Exercise instructions: Find the lines in the records below that contain "fills", and report each of them.

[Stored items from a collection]
————————
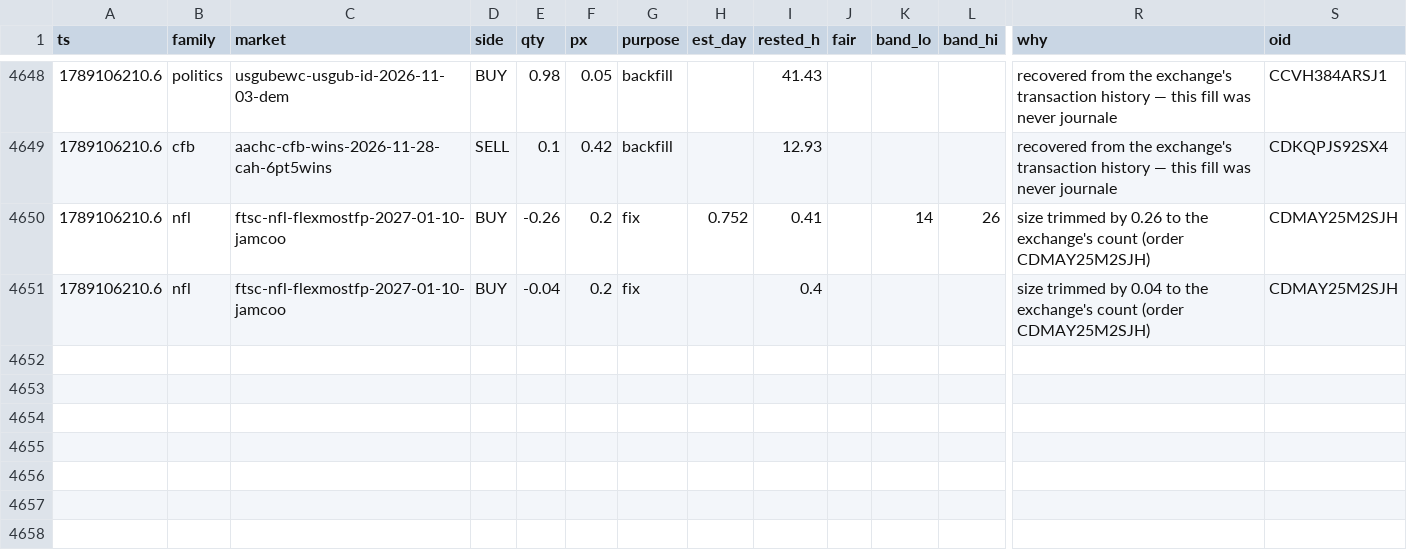
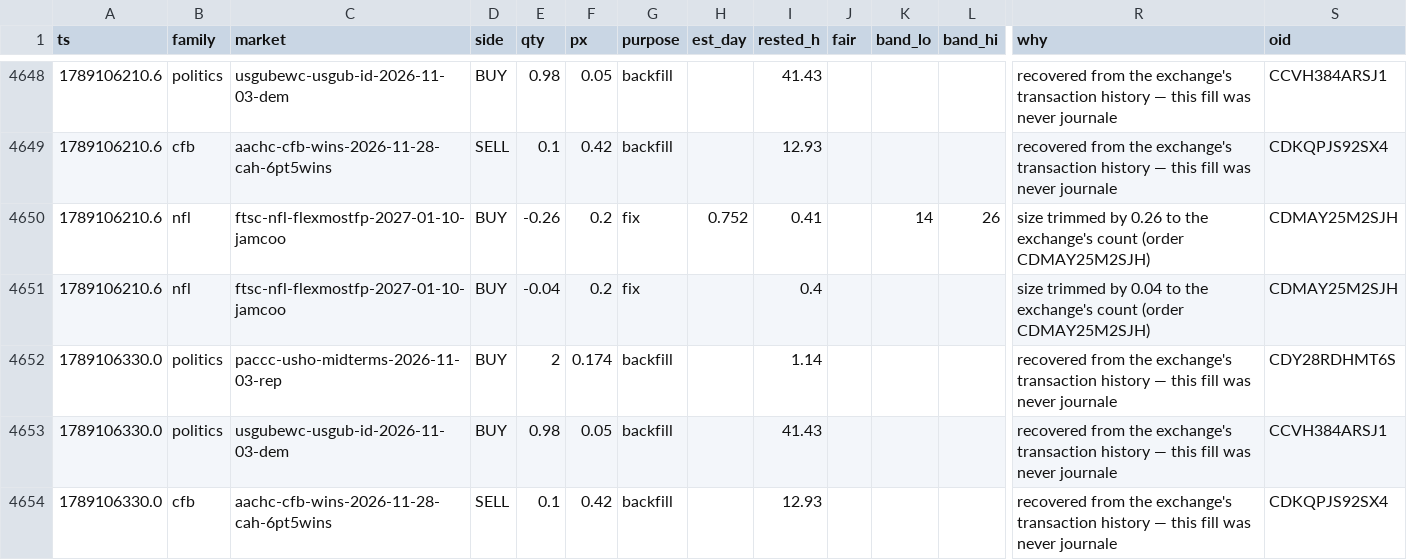
Before and after one commit to wfco223/Liquidity-rewards, a CSV file: data/fills.csv, drawn as a sheet; only a part is shown, gaps mark what is left out; rows hold the shown columns only; the diff names each change by its address in the sheet, - before the commit and + after, or states it on an @@ line.

Commit message:
fills archive: +3 rows [skip ci]

```diff
--- a/data/fills.csv
+++ b/data/fills.csv
+row 4652: 1789106330.0 | politics | paccc-usho-midterms-2026-11-03-rep | BUY | 2 | 0.174 | backfill |  | 1.14 |  |  |  | recovered from the exchange's transaction history — this fill was never journale | CDY28RDHMT6S
+row 4653: 1789106330.0 | politics | usgubewc-usgub-id-2026-11-03-dem | BUY | 0.98 | 0.05 | backfill |  | 41.43 |  |  |  | recovered from the exchange's transaction history — this fill was never journale | CCVH384ARSJ1
+row 4654: 1789106330.0 | cfb | aachc-cfb-wins-2026-11-28-cah-6pt5wins | SELL | 0.1 | 0.42 | backfill |  | 12.93 |  |  |  | recovered from the exchange's transaction history — this fill was never journale | CDKQPJS92SX4
```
————————
Finished exercise:
Before and after one commit to wfco223/Liquidity-rewards, a CSV file: data/fills.csv, drawn as a sheet; only a part is shown, gaps mark what is left out; rows hold the shown columns only; the diff names each change by its address in the sheet, - before the commit and + after, or states it on an @@ line.
fills archive: +3 rows [skip ci]
--- a/data/fills.csv
+++ b/data/fills.csv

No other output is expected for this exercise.